◆ DESCRIPTION OF THE TASK: Locate every line below that contains the word "resources" and copy it.

** Opening SOURCE MATERIAL block **

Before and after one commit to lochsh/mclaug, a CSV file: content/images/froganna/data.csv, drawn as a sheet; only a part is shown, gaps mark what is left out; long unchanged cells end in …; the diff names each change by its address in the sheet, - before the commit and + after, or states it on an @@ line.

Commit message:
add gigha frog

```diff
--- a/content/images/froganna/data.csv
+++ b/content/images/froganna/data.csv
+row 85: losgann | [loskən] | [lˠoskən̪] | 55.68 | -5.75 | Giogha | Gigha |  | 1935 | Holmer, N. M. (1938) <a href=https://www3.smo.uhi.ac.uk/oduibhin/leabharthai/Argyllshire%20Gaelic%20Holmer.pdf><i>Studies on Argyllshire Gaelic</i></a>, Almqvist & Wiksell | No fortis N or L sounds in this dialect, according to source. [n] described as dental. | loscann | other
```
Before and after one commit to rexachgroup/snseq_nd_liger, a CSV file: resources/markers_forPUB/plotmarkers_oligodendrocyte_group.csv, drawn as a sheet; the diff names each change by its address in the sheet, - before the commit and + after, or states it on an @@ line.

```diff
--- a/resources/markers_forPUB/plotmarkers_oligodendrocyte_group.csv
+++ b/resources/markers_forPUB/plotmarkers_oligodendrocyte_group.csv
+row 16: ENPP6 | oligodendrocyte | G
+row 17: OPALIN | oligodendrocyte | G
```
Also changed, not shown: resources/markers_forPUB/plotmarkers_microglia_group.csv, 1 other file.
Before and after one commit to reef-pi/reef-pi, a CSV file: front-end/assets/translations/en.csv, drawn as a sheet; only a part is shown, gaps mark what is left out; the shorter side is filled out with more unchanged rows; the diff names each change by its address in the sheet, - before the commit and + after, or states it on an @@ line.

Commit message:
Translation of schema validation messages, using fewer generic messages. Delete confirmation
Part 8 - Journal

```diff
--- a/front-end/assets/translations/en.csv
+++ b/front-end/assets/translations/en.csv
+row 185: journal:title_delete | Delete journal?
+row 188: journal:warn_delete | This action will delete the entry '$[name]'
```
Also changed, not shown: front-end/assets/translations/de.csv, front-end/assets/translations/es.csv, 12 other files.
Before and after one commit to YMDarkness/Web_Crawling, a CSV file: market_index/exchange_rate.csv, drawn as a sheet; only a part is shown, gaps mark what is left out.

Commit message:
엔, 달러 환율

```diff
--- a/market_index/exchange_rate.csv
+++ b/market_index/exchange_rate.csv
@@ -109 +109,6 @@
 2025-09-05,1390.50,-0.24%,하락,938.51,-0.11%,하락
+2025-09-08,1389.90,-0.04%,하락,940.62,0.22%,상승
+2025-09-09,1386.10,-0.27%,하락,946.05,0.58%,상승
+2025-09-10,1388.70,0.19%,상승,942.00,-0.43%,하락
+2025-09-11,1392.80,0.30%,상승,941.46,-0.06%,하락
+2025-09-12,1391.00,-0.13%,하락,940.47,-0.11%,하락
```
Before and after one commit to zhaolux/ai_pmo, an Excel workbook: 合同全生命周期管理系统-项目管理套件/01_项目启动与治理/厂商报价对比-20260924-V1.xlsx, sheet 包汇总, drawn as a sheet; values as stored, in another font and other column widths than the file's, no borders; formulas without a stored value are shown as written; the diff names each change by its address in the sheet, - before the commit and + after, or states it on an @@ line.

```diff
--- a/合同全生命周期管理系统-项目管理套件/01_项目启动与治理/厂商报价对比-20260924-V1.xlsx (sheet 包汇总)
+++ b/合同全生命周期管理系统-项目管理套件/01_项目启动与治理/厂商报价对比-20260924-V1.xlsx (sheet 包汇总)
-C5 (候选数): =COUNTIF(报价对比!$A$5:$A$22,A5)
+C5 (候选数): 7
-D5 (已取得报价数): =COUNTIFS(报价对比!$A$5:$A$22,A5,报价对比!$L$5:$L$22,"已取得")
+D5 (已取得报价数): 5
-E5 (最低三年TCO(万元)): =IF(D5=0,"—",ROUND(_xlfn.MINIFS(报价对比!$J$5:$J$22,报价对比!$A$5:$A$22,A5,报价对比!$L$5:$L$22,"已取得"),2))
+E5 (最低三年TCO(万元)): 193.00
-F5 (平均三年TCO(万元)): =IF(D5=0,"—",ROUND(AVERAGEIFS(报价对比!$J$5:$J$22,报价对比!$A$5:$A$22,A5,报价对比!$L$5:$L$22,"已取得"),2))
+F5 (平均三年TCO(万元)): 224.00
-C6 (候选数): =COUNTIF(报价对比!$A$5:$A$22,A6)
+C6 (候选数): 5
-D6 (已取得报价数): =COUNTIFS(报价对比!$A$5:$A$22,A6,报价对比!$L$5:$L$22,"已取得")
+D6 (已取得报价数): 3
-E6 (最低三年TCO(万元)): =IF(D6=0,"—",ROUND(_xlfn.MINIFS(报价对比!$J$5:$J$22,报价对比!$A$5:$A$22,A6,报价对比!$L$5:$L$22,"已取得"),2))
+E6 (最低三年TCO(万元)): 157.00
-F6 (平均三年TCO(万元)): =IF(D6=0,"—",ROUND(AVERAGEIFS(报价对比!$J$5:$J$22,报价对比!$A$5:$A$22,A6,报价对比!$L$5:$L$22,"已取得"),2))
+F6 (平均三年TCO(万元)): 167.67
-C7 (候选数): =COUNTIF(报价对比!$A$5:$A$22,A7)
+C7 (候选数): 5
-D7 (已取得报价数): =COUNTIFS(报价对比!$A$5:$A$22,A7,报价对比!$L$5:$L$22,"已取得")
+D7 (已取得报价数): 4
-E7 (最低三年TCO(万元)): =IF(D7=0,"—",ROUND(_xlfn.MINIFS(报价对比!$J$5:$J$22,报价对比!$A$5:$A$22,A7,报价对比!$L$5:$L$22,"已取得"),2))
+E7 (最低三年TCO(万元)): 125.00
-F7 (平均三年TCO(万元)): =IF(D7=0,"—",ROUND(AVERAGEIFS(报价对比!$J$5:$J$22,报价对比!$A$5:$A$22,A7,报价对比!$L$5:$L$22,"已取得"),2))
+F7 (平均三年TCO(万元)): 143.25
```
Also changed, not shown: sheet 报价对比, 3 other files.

** Closing SOURCE MATERIAL block **

◆ RESULT OF THIS TASK:
Before and after one commit to rexachgroup/snseq_nd_liger, a CSV file: resources/markers_forPUB/plotmarkers_oligodendrocyte_group.csv, drawn as a sheet; the diff names each change by its address in the sheet, - before the commit and + after, or states it on an @@ line.
--- a/resources/markers_forPUB/plotmarkers_oligodendrocyte_group.csv
+++ b/resources/markers_forPUB/plotmarkers_oligodendrocyte_group.csv
Also changed, not shown: resources/markers_forPUB/plotmarkers_microglia_group.csv, 1 other file.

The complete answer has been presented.